The dinosuar museum in Tucumcari that I’d hoped to visit is closed on Mondays, so I pressed onward for Kansas. Route 54 is the best and quickest way to get to Meade, Kansas, and along the way, the terrain change was interesting. It cuts through the corner of upper Texas, and the other thing besides the 75 MPH speed limit on a two-lane road that was notable was the utter flatness of the terrain. Talk about big sky! You can see as far as the atmospherics allow. Ranch entrances were here and there, but no ranch houses were in sight. Texas-sized ranch acreage, I guess. There’s some kind of weird vibe in such rural areas of Texas, something which mixes freedom with personal responsibility, and it’s pervasive. If there’s some kind of trouble, you’ll have to deal with it yourself, which is much more a call for the positive traits of self-reliance and level-headedness than anything else.
The Oklahoma panhandle didn’t last long as I cut up through it heading northeast. I could only note that it wasn’t quite so flat, that 54 went to four divided lanes, and that some sections of it were in pretty rough shape. Unlike Tucumcari and similar towns that have been hit hard economically, most of the towns further up looked to be fairly prosperous, with few dead businesses along the main drags.
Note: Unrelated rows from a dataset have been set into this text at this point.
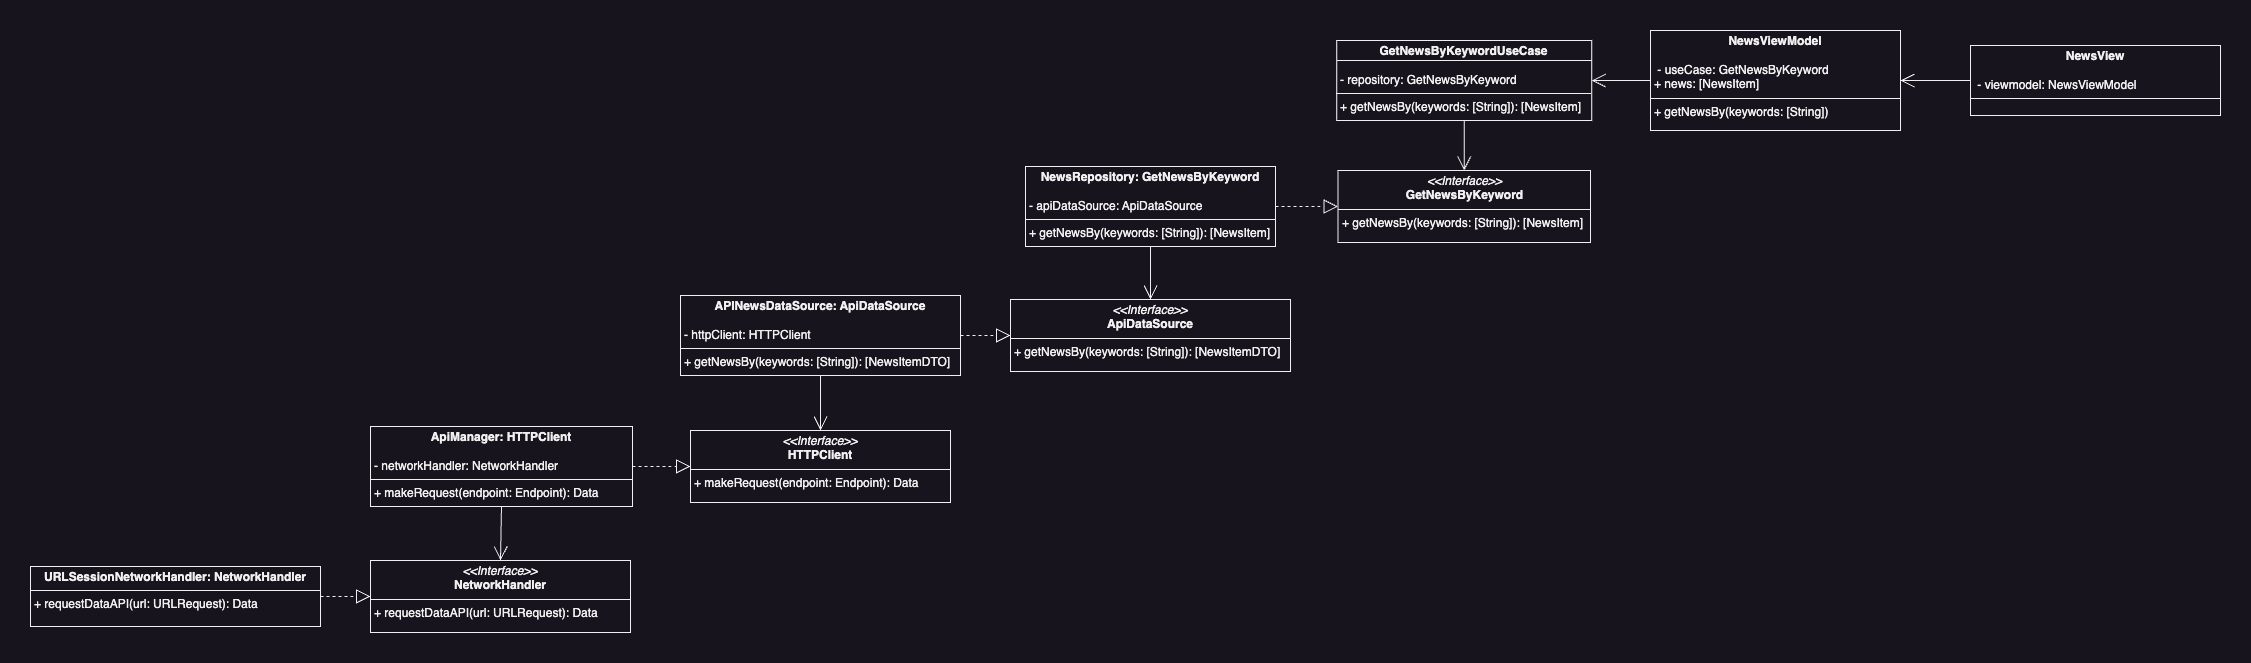
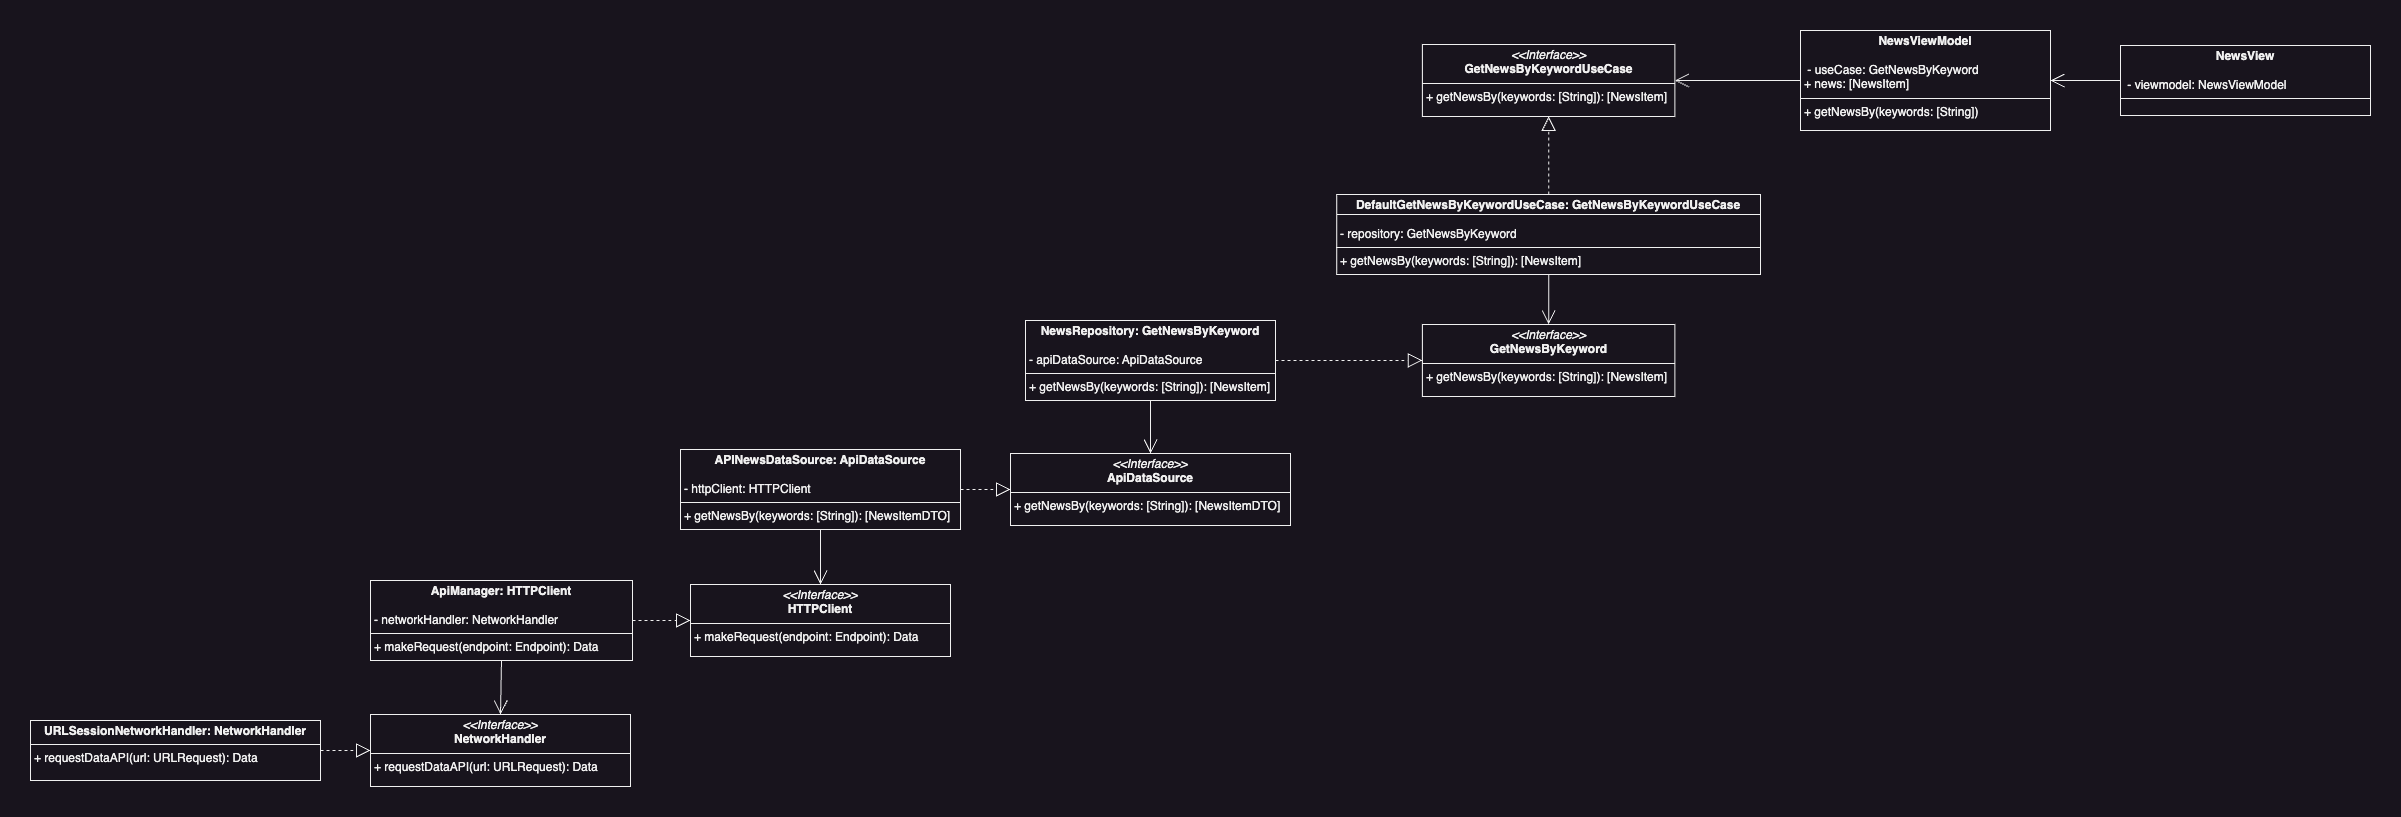
change images and update article

diff --git a/002_clean_architecture/article.md b/002_clean_architecture/article.md
@@ -234,4 +234,10 @@ Bien, volvamos a la capa de adaptadores, pero veamos qué tenemos a la derecha d
 
 ### Adapters -> Presenters
 
-En construcción...
+![Capa de presentadores, muestra un ViewModel](images/uml5.jpg)
+
+En el otro lado del flujo de datos nos encontramos con los presenters. Al igual que hacían en la capa de repositorios aquí también actúan de intermediarios entre los casos de uso y, en este caso, la interfaz de usuario. 
+
+Los presenters reciben los datos de los casos de  uso y los preparan para su uso en la interfaz de usuario correspondiente, en nuestro caso vistas de SwiftUI o Composables de Jetpack Compose. Con esto se garantiza que la vista reciba solo los datos que necesita y en el formato que los necesita. 
+
+// TODO: Cambiar imagen y adaptar texto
Then Kansas. I saw no state line sign, and it figured since, apart from smooth roads, it was identical to Oklahoma. Just set the Furd on cruise, and go. The main tourist attraction in Meade is the Dalton Gang Hideout and Museum. Seems like one of them had a relative up here. The hideout part goes largely on legend, since a hideout is no good if it doesn’t stay a secret. I may stay here a day and check it out, since this city park is so pleasant.